A litigator's guide to nanotechnology health and environmental issues
(Nanowerk News) Be afraid, very afraid, when litigation lawyers start to wrap their brains around nanotechnology liability issues.
DRI's For the Defense January 2012 issue features an article by John Delany, a founding member of Delany & O'Brien, in Philadelphia.
Here is a reading example from the article titled "A Litigator's Guide to Health and Environmental Issues":
that could create a toxic, nanolitigation
storm are (1) ubiquitous exposure;
(2) sympathetic plaintiffs; (3) sensational
press (4) reactive politicians; (5) product
identification capability pointing to a
specific product or a specific defendant;
(5) biomarker and causation evidence;
(6) corporate culpability; (7) state-of-the art
medical and liability; (8) the serious,

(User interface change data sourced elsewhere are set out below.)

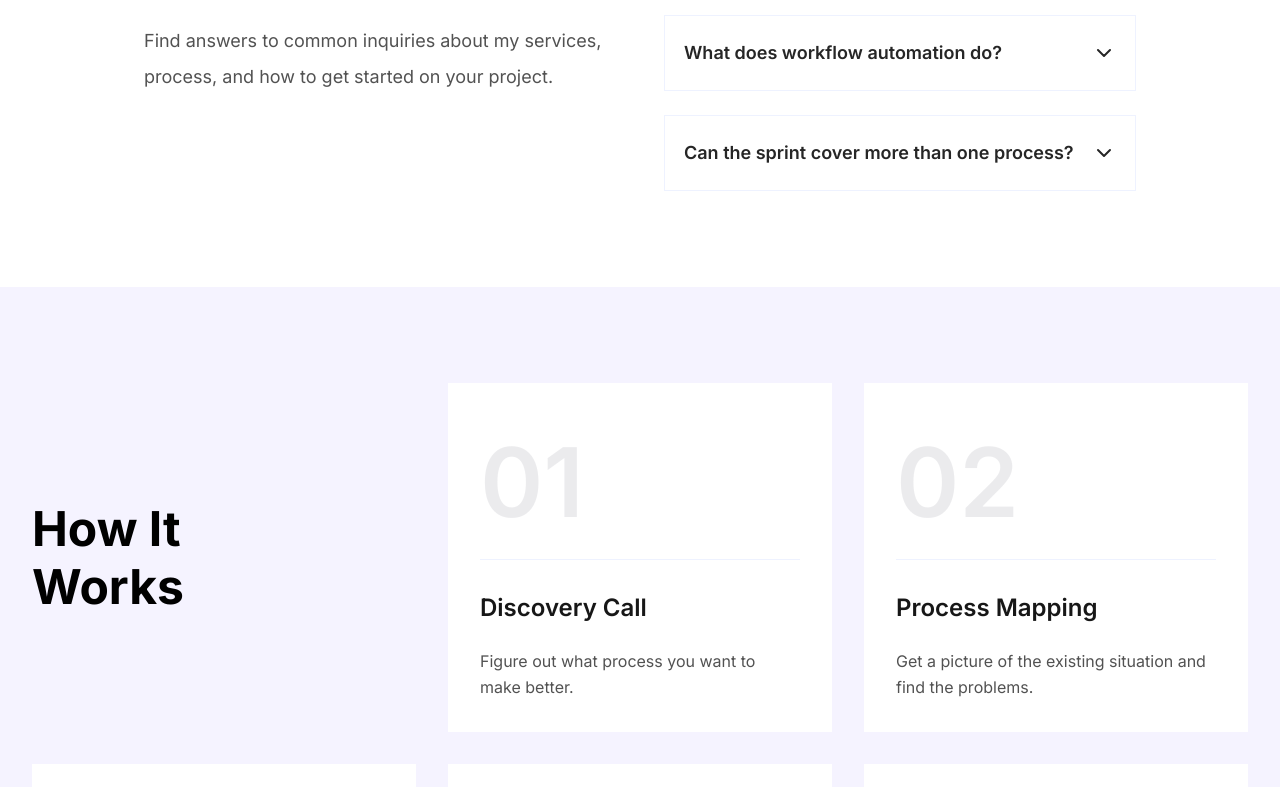
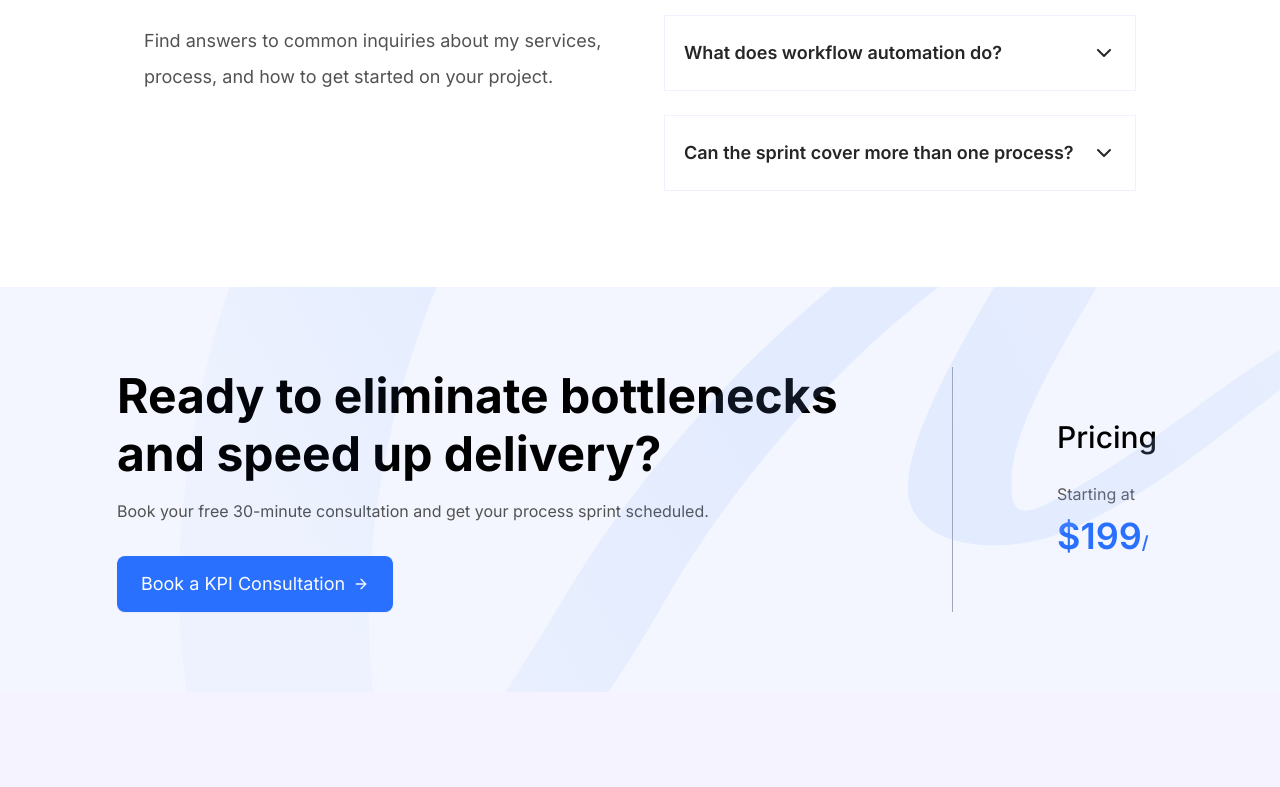
Before and after one commit to backbencherstudio/thainnoel, a Next.js app: page /servicedetailss in a window 1280 px wide. Shown: the part 4773-5560 px from the top of the page. Built offline with nearby package versions, Linux system fonts and the light colour scheme.

Commit message:
Pricing part complete

```diff
--- /dev/null
+++ b/app/servicedetailss/components/pricing.tsx
@@ -0,0 +1,50 @@
+import { ArrowRightIcon } from "lucide-react";
+import { Button } from "@/components/ui/button";
+
+export const Pricing = () => {
+  return (
+    <section className="flex items-center justify-center gap-[104px] px-[100px] py-20 relative w-full bg-[#f3f6fe] overflow-hidden">
+      <div className="flex flex-col w-[836px] items-start gap-8 pr-[52px] border-r border-[#A0A6B8]">
+        <div className="flex flex-col w-[736px] items-start gap-4">
+          <h2 className="w-[737px] text-black text-5xl font-bold font-['Inter'] leading-[57.60px]">
+            Ready to eliminate bottlenecks and speed up delivery?
+          </h2>
+          <p className="text-neutral-600 text-base font-normal font-['Inter'] leading-relaxed">
+            Book your free 30-minute consultation and get your process sprint scheduled.
+          </p>
+        </div>
+
+        <Button className="inline-flex h-14 items-center justify-center gap-2 px-6 py-4 bg-[#2970ff] hover:bg-[#2970ff]/90">
+        <div className="flex flex-row items-center justify-center gap-2">
+        <span className="text-center text-white text-lg font-normal font-['Inter'] leading-loose">
+            Book a KPI Consultation
+          </span>
+          <ArrowRightIcon className="w-6 h-6" />
+        </div>
+        </Button>
+      </div>
+
+      <div className="flex flex-col w-[106px] items-start gap-6">
+        <h3 className="text-black text-3xl font-medium font-['Inter'] leading-10">
+          Pricing
+        </h3>
+
+        <div className="flex flex-col items-start justify-center gap-1 w-full">
+          <p className="text-neutral-600 text-base font-normal font-['Inter'] leading-relaxed">
+            Starting at
+          </p>
+          <div className="font-semibold">
+            <span className="text-[#2970ff] text-4xl font-semibold font-['Inter'] leading-[50.40px]">$199</span>
+            <span className="text-[#2970ff] text-lg font-semibold font-['Inter'] leading-relaxed">/</span>
+          </div>
+        </div>
+      </div>
+
+      <img
+        className="absolute top-[-308px] left-[179px] w-[1462px] h-[996px]"
+        alt="Vector"
+        src="/services/icons/vector.svg"
+      />
+    </section>
+  );
+};
--- a/app/servicedetailss/page.tsx
+++ b/app/servicedetailss/page.tsx
@@ -6,6 +6,7 @@ import { WhyChoseUs } from './components/WhyChoseUs'
 import { HowItWorks } from './components/HowItWorks'
 import TransformBusiness from '../components/common/TransformBusiness'
 import { Faq } from './components/Faq'
+import { Pricing } from './components/pricing'
 
 export default function ServiceDetailsPage() {
   return (
@@ -15,6 +16,7 @@ export default function ServiceDetailsPage() {
         <ServiceBoost />
         <WhyChoseUs />
         <Faq />
+        <Pricing />
         <HowItWorks />
         <TransformBusiness />
     </div>
```
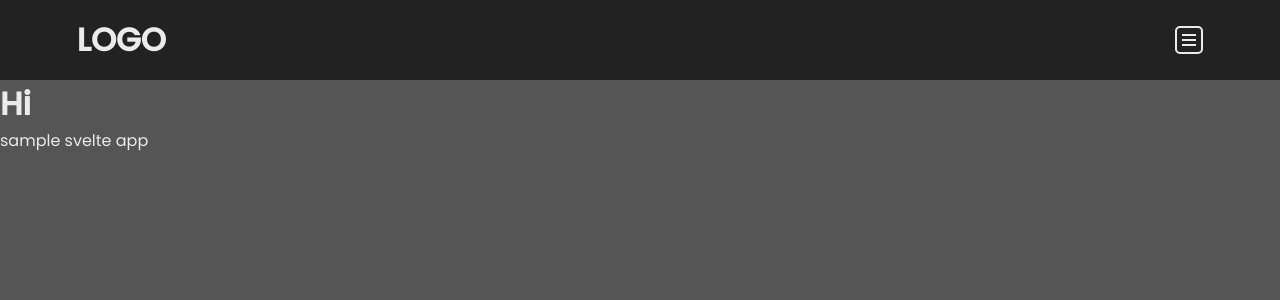
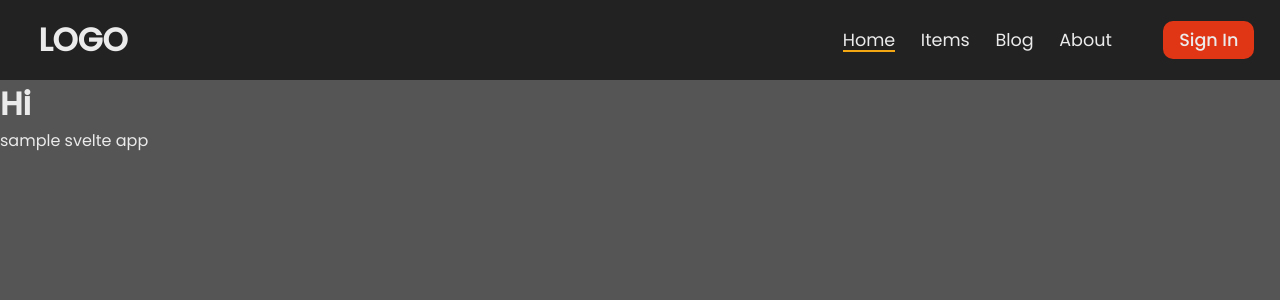
Before and after one commit to anarhitetka/svelte_simple-sample, a SvelteKit app: page / in a window 1280 px wide. Shown: the top 300 px of the page. Built offline with nearby package versions, Linux system fonts and the light colour scheme.

Commit message:
Navbar desktop layout

```diff
--- a/src/components/Navbar.svelte
+++ b/src/components/Navbar.svelte
@@ -58,6 +58,8 @@
         margin-left: 6vw;
     }
 
+    @media only screen and (max-width: 767px) {
+
         nav {
             display: none;
         }
@@ -69,6 +71,8 @@
             left: 0;
             background-color: var(--dark);
             width: 100%;
+        }
+
     }
 
     ul {
@@ -138,4 +142,32 @@
     .bar--3 {
         transform: translateY(5px);
     }
+
+    @media only screen and (min-width: 768px) {
+
+        .logo {
+            margin-left: 3vw;
+        }
+
+        .burger {
+            display: none;
+        }
+
+        nav {
+            display: block;
+            position: relative;
+        }
+
+        ul {
+            margin: 0;
+            flex-direction: row;
+            gap: 2vw;
+        }
+
+        .sign-in-btn {
+            margin-inline: 2vw;
+        }
+
+    }
+
 </style>
```
Lines whose indentation alone changed are shown as unchanged.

objective, potentially permanent nature
of a potential injury due to nonmaterial
exposure compared with potentially subjective
transitory injury; (9) deep pockets
of recovery; (10) product benefit-cost
and (11) warnings and personal choices
involved with exposure.
In addition, judicial
and legislative factors may affect the
liability picture, including potential immunities,
economic caps, limitations on punitive
damages, joint and several liability,
the collateral source rule, venue shopping,
removal to a federal court, preemption,
and the framework that the judiciary uses
to manage and adjudicate claims, such as
Here is one particular gem: According to the author, one of the strategies Corporate America should consider in order to reduce their potential exposure is "...lobbying for immunity caps, class action restrictions, and tort reform"